[Work task]
Scan the material below for "changed", then return each line that contains it.

[[ Input material, beginning ]]

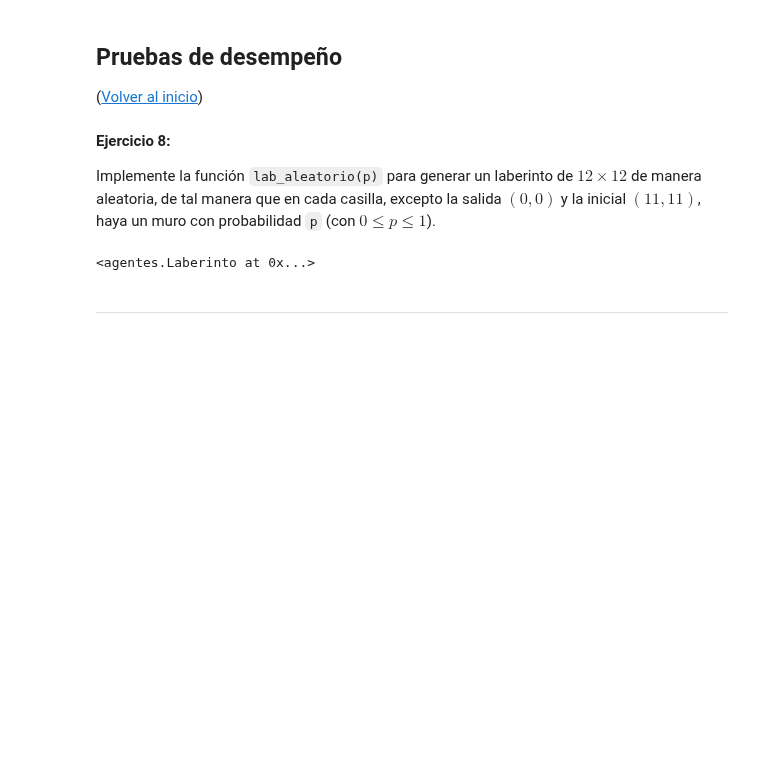
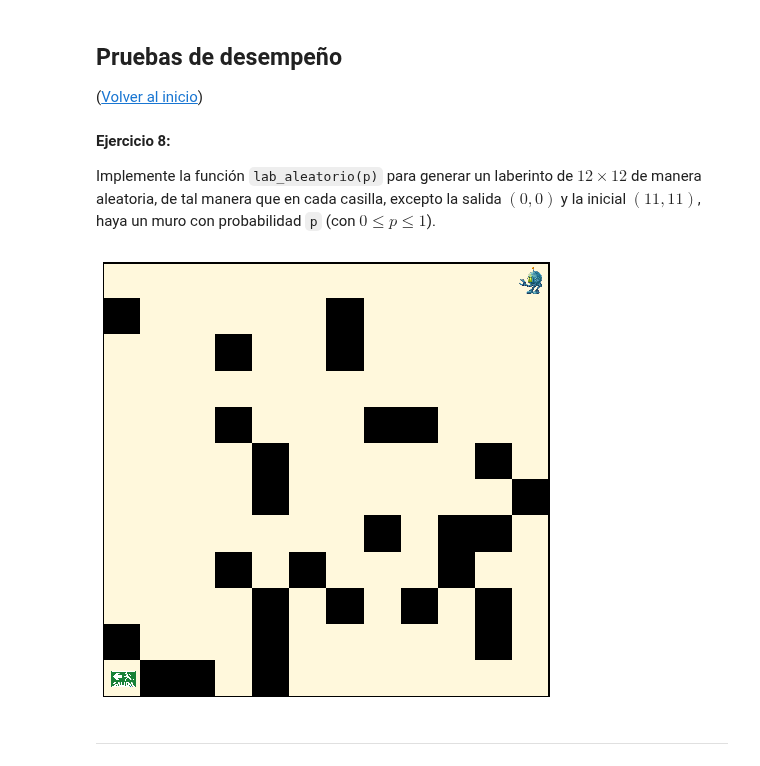
Before and after one commit to DaveAlsina/6toSemestre, a Jupyter notebook: ia/taller/notebook5_1/tipos_agente.ipynb, the cells around one changed output. Cells and saved outputs as stored; diff of their text form; code cells hidden in the pictures; blank space fills up the shorter version.

```diff
--- a/ia/taller/notebook5_1/tipos_agente.ipynb
+++ b/ia/taller/notebook5_1/tipos_agente.ipynb
@@ -460,23 +460,25 @@ Implemente la función `lab_aleatorio(p)` para generar un laberinto de $12\times
 # %%
 import numpy as np
 
-def lab_aleatorio(p: float)-> None:
+def lab_aleatorio(p: float)-> Laberinto:
 
     tamaño_laberinto = 12*12
     laberinto_flattened = np.random.choice([0, 1], size=(tamaño_laberinto,), p=[1-p, p])
 
     laberinto = laberinto_flattened.reshape((12,12))
-    laberinto[0,0] = 0
-    laberinto[11,11] = 0
+    laberinto[11,0] = 0
+    laberinto[0,11] = 0
 
     ans = Laberinto(pos_inicial=(11,11))
     ans.laberinto = laberinto
 
     return ans
-# %%
-lab_aleatorio(0.2)
-# %% [output]
-<agentes.Laberinto at 0x...>
+# %%
+clear_output(wait=True)
+lab_aleatorio(0.2).pintar()
+plt.show()
+# %% [output]
+[figure, added]
 # %% [markdown]
 ---
 # %% [markdown]
```
Also changed, not shown: parts of 2 cells of this notebook.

[[ Input material, end ]]

[Expected output]
Before and after one commit to DaveAlsina/6toSemestre, a Jupyter notebook: ia/taller/notebook5_1/tipos_agente.ipynb, the cells around one changed output. Cells and saved outputs as stored; diff of their text form; code cells hidden in the pictures; blank space fills up the shorter version.
Also changed, not shown: parts of 2 cells of this notebook.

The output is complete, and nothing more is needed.